### Exercise description
Before you return the lines below, strip out any images and keep every word as written.

------ Material for the task ------

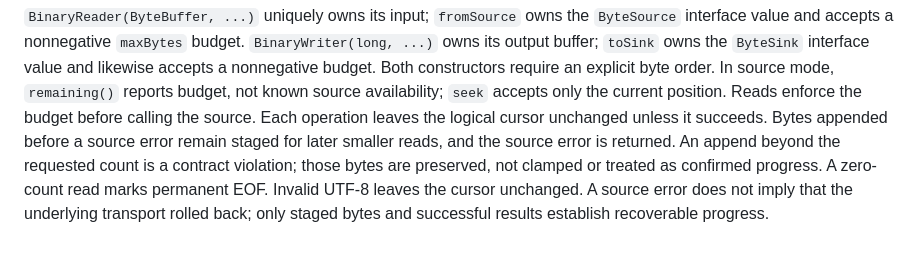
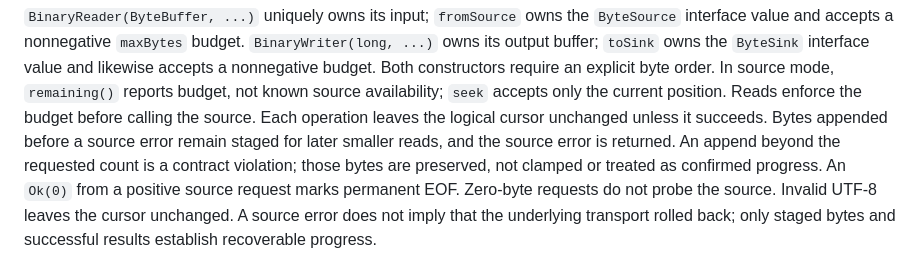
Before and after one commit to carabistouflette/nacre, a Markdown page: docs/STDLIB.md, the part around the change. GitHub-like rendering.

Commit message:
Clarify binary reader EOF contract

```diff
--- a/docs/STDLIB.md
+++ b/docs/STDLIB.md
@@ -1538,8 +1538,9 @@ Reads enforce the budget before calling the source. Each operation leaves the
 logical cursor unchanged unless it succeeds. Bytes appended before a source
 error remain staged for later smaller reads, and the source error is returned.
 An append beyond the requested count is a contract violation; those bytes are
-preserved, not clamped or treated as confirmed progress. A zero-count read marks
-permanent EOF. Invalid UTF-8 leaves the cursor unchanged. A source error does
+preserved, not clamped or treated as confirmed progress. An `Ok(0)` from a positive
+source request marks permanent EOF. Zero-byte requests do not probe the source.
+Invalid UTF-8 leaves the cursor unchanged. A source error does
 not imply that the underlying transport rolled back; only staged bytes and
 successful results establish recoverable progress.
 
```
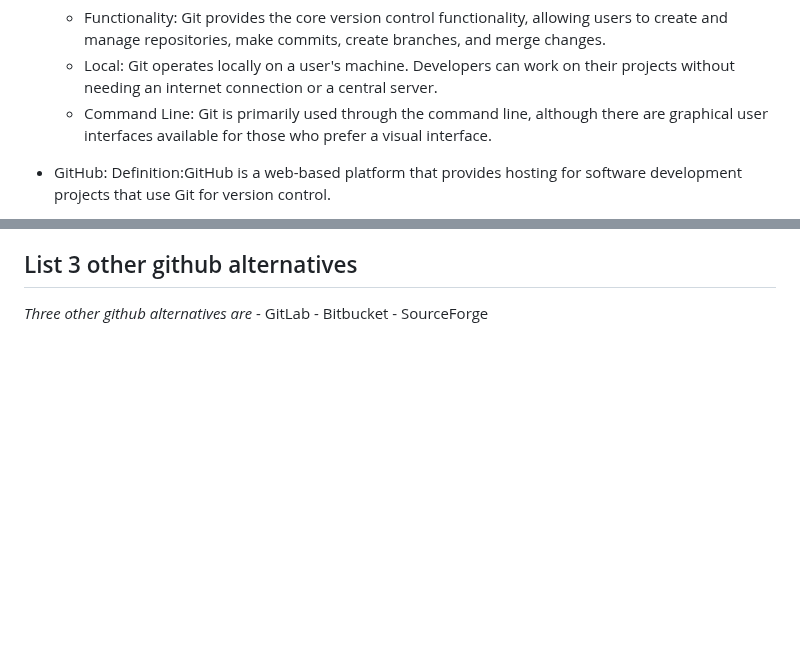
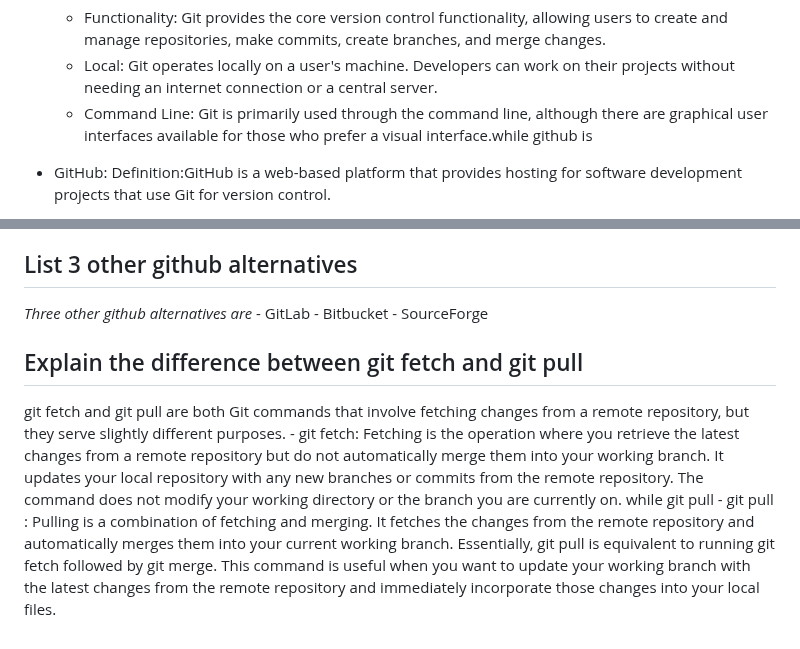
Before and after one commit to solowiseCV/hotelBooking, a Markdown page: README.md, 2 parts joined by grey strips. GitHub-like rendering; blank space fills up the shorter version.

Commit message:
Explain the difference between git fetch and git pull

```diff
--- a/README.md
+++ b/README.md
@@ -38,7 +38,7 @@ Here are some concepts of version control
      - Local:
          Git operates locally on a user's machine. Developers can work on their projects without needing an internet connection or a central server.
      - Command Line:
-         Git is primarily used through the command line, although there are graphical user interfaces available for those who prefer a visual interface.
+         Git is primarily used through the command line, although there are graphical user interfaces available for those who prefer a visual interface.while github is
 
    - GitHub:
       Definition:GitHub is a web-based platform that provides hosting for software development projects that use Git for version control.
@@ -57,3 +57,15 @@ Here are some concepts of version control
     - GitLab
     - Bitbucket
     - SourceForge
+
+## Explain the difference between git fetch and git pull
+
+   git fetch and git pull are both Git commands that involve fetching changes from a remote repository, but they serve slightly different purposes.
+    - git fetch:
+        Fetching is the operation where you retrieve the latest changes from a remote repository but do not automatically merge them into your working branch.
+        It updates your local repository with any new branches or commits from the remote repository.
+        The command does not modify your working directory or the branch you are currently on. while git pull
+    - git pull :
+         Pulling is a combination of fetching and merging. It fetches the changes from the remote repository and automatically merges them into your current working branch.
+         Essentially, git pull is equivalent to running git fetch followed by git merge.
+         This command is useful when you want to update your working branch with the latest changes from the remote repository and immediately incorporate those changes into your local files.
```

------

### Expected output
Before and after one commit to carabistouflette/nacre, a Markdown page: docs/STDLIB.md, the part around the change. GitHub-like rendering.

Commit message:
Clarify binary reader EOF contract

```diff
--- a/docs/STDLIB.md
+++ b/docs/STDLIB.md
@@ -1538,8 +1538,9 @@ Reads enforce the budget before calling the source. Each operation leaves the
 logical cursor unchanged unless it succeeds. Bytes appended before a source
 error remain staged for later smaller reads, and the source error is returned.
 An append beyond the requested count is a contract violation; those bytes are
-preserved, not clamped or treated as confirmed progress. A zero-count read marks
-permanent EOF. Invalid UTF-8 leaves the cursor unchanged. A source error does
+preserved, not clamped or treated as confirmed progress. An `Ok(0)` from a positive
+source request marks permanent EOF. Zero-byte requests do not probe the source.
+Invalid UTF-8 leaves the cursor unchanged. A source error does
 not imply that the underlying transport rolled back; only staged bytes and
 successful results establish recoverable progress.
 
```
Before and after one commit to solowiseCV/hotelBooking, a Markdown page: README.md, 2 parts joined by grey strips. GitHub-like rendering; blank space fills up the shorter version.

Commit message:
Explain the difference between git fetch and git pull

```diff
--- a/README.md
+++ b/README.md
@@ -38,7 +38,7 @@ Here are some concepts of version control
      - Local:
          Git operates locally on a user's machine. Developers can work on their projects without needing an internet connection or a central server.
      - Command Line:
-         Git is primarily used through the command line, although there are graphical user interfaces available for those who prefer a visual interface.
+         Git is primarily used through the command line, although there are graphical user interfaces available for those who prefer a visual interface.while github is
 
    - GitHub:
       Definition:GitHub is a web-based platform that provides hosting for software development projects that use Git for version control.
@@ -57,3 +57,15 @@ Here are some concepts of version control
     - GitLab
     - Bitbucket
     - SourceForge
+
+## Explain the difference between git fetch and git pull
+
+   git fetch and git pull are both Git commands that involve fetching changes from a remote repository, but they serve slightly different purposes.
+    - git fetch:
+        Fetching is the operation where you retrieve the latest changes from a remote repository but do not automatically merge them into your working branch.
+        It updates your local repository with any new branches or commits from the remote repository.
+        The command does not modify your working directory or the branch you are currently on. while git pull
+    - git pull :
+         Pulling is a combination of fetching and merging. It fetches the changes from the remote repository and automatically merges them into your current working branch.
+         Essentially, git pull is equivalent to running git fetch followed by git merge.
+         This command is useful when you want to update your working branch with the latest changes from the remote repository and immediately incorporate those changes into your local files.
```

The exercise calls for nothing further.